I'm afraid you are right  your attempt is very far from being a proof. For instance, what is the image of $\sqrt 2$ ? (Perhaps this is what @md5 meant to ask.) It can't be $\sqrt 2$, because that is already the image of $0$. – TonyK Jan 06 '17 at 13:25

@md5 shift is just an example. I agree it is bad example, but the best came to my mind. – Baimyrza Shamyr Jan 06 '17 at 13:27

2@AlexMacedo it's not a duplicate of that one. – Jan 06 '17 at 13:28

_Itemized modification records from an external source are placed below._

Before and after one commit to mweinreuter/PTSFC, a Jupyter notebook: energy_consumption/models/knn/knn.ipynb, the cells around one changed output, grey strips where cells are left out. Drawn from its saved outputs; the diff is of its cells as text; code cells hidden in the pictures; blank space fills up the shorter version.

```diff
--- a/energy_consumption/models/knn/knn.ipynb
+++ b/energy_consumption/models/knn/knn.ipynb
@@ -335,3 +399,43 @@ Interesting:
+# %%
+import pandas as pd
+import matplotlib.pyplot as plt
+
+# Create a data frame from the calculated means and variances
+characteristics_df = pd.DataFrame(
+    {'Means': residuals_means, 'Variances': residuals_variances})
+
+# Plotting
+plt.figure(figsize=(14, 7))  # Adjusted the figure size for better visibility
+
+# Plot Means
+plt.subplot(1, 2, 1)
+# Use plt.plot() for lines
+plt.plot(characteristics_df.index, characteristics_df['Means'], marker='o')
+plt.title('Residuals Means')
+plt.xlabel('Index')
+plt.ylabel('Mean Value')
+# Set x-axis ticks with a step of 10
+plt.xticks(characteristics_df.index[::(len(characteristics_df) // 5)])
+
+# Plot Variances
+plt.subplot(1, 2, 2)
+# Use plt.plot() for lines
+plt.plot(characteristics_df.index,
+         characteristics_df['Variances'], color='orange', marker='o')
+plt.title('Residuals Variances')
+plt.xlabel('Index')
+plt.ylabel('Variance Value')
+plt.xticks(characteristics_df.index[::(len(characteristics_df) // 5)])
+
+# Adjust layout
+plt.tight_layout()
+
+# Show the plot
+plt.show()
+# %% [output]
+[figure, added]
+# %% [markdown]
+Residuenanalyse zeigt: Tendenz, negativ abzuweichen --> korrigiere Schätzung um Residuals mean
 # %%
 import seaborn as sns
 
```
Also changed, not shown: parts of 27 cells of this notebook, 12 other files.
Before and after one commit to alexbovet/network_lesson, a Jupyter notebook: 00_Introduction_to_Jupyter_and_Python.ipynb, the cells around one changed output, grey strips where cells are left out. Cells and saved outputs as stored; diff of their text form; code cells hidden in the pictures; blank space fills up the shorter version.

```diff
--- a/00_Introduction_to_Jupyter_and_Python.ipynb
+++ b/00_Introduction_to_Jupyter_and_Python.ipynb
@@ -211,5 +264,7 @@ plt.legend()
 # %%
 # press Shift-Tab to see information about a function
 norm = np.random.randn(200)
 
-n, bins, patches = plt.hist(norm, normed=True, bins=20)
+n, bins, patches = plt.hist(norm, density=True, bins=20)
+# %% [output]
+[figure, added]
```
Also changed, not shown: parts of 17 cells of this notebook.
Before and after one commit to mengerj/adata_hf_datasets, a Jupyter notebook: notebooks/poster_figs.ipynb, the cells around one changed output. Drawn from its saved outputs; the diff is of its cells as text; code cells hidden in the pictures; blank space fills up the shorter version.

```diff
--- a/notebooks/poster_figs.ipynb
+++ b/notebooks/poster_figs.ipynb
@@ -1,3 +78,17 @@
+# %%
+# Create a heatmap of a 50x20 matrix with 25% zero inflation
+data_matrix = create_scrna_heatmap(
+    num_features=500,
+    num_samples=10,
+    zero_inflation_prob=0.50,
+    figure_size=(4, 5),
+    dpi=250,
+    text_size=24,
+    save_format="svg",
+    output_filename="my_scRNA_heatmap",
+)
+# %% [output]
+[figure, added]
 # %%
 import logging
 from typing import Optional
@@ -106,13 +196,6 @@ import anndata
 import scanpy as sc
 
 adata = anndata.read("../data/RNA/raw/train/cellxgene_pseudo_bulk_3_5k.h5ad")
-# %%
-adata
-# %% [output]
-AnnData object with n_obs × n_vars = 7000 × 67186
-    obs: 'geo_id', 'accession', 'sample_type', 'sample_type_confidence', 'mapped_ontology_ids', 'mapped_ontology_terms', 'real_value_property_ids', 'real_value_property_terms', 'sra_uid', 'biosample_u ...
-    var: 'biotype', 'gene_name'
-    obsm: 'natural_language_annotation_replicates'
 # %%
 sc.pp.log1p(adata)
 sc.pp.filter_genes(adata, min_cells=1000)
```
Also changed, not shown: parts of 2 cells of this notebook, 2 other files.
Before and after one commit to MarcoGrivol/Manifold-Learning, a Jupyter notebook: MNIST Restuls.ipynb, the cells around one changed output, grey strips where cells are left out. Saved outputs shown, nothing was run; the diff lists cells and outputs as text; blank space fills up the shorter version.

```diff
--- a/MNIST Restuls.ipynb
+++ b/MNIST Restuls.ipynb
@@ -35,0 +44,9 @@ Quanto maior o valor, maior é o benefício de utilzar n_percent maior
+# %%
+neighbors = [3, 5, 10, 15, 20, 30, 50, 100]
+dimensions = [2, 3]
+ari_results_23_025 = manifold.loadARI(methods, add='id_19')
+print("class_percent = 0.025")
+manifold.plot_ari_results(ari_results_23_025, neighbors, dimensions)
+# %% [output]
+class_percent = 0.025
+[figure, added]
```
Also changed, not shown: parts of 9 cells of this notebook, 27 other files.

The number of algebraic irrationals is countable, the big group is the number of the irrationals that are transcendental. – Masacroso Jan 06 '17 at 13:47
2 Answers
3
Define $$f(x)=\begin{cases}x+\sqrt 2\text{ if } xn\sqrt 2\in\Bbb Q\text{ for some integer }n\ge 0 \\ x\text{ otherwise}\end{cases}$$
ajotatxe
 62,632
 2
 52
 101
2
Clearly, $\mathbb{R} \setminus \mathbb{Q}$ has at most the same cardinality as $\mathbb{R}$ and is an infinite set. The set can therefore be either countable or of the same cardinality as $\mathbb{R}$.
Assuming the continuum hypothesis, if $\mathbb{R} \setminus \mathbb{Q} \neq \mathbb{R}$, we must then have that $\mathbb{R} \setminus \mathbb{Q}$ is countable.
But the union of two countable sets is countable, and $(\mathbb{R} \setminus \mathbb{Q}) \cup \mathbb{Q} = \mathbb{R}$. Therefore $\mathbb{R} \setminus \mathbb{Q}$ must have the same cardinality as $\mathbb{R}$.
Hans Hüttel
 4,098
 2
 12
 22